§ Problem to solve
The response should contain every record, reproduced exactly.

§ Listed entries
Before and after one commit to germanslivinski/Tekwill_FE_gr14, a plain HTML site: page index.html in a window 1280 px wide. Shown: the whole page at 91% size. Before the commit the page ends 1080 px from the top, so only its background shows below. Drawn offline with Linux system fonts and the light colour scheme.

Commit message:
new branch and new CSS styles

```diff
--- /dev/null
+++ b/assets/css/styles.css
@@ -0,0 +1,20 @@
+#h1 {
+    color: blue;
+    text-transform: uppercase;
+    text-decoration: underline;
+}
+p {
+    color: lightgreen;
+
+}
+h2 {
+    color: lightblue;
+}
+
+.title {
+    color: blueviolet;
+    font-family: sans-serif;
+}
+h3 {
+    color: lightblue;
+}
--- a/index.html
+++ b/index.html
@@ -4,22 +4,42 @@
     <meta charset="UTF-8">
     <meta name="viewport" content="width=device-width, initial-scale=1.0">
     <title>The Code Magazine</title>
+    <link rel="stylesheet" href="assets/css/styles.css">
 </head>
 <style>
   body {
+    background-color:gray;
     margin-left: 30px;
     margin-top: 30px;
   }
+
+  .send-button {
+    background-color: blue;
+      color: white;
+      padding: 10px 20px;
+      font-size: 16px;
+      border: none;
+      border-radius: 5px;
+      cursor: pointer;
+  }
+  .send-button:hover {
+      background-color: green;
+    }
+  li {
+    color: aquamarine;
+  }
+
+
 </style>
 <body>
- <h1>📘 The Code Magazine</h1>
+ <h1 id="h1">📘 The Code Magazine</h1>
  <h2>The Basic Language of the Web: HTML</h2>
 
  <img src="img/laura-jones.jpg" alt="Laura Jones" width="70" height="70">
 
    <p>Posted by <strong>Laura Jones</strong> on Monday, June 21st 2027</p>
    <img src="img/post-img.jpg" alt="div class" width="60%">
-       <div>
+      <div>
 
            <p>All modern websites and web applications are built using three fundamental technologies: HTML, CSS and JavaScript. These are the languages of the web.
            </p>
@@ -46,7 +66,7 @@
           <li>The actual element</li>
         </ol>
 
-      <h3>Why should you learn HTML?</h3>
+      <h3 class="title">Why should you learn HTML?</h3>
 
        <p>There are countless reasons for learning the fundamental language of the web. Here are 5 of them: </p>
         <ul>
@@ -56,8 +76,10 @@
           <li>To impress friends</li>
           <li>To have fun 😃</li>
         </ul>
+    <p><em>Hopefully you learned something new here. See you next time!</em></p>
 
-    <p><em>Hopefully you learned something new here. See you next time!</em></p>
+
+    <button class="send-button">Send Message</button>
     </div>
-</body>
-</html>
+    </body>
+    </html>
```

§ Problem solution
Before and after one commit to germanslivinski/Tekwill_FE_gr14, a plain HTML site: page index.html in a window 1280 px wide. Shown: the whole page at 91% size. Before the commit the page ends 1080 px from the top, so only its background shows below. Drawn offline with Linux system fonts and the light colour scheme.

Commit message:
new branch and new CSS styles

```diff
--- /dev/null
+++ b/assets/css/styles.css
@@ -0,0 +1,20 @@
+#h1 {
+    color: blue;
+    text-transform: uppercase;
+    text-decoration: underline;
+}
+p {
+    color: lightgreen;
+
+}
+h2 {
+    color: lightblue;
+}
+
+.title {
+    color: blueviolet;
+    font-family: sans-serif;
+}
+h3 {
+    color: lightblue;
+}
--- a/index.html
+++ b/index.html
@@ -4,22 +4,42 @@
     <meta charset="UTF-8">
     <meta name="viewport" content="width=device-width, initial-scale=1.0">
     <title>The Code Magazine</title>
+    <link rel="stylesheet" href="assets/css/styles.css">
 </head>
 <style>
   body {
+    background-color:gray;
     margin-left: 30px;
     margin-top: 30px;
   }
+
+  .send-button {
+    background-color: blue;
+      color: white;
+      padding: 10px 20px;
+      font-size: 16px;
+      border: none;
+      border-radius: 5px;
+      cursor: pointer;
+  }
+  .send-button:hover {
+      background-color: green;
+    }
+  li {
+    color: aquamarine;
+  }
+
+
 </style>
 <body>
- <h1>📘 The Code Magazine</h1>
+ <h1 id="h1">📘 The Code Magazine</h1>
  <h2>The Basic Language of the Web: HTML</h2>
 
  <img src="img/laura-jones.jpg" alt="Laura Jones" width="70" height="70">
 
    <p>Posted by <strong>Laura Jones</strong> on Monday, June 21st 2027</p>
    <img src="img/post-img.jpg" alt="div class" width="60%">
-       <div>
+      <div>
 
            <p>All modern websites and web applications are built using three fundamental technologies: HTML, CSS and JavaScript. These are the languages of the web.
            </p>
@@ -46,7 +66,7 @@
           <li>The actual element</li>
         </ol>
 
-      <h3>Why should you learn HTML?</h3>
+      <h3 class="title">Why should you learn HTML?</h3>
 
        <p>There are countless reasons for learning the fundamental language of the web. Here are 5 of them: </p>
         <ul>
@@ -56,8 +76,10 @@
           <li>To impress friends</li>
           <li>To have fun 😃</li>
         </ul>
+    <p><em>Hopefully you learned something new here. See you next time!</em></p>
 
-    <p><em>Hopefully you learned something new here. See you next time!</em></p>
+
+    <button class="send-button">Send Message</button>
     </div>
-</body>
-</html>
+    </body>
+    </html>
```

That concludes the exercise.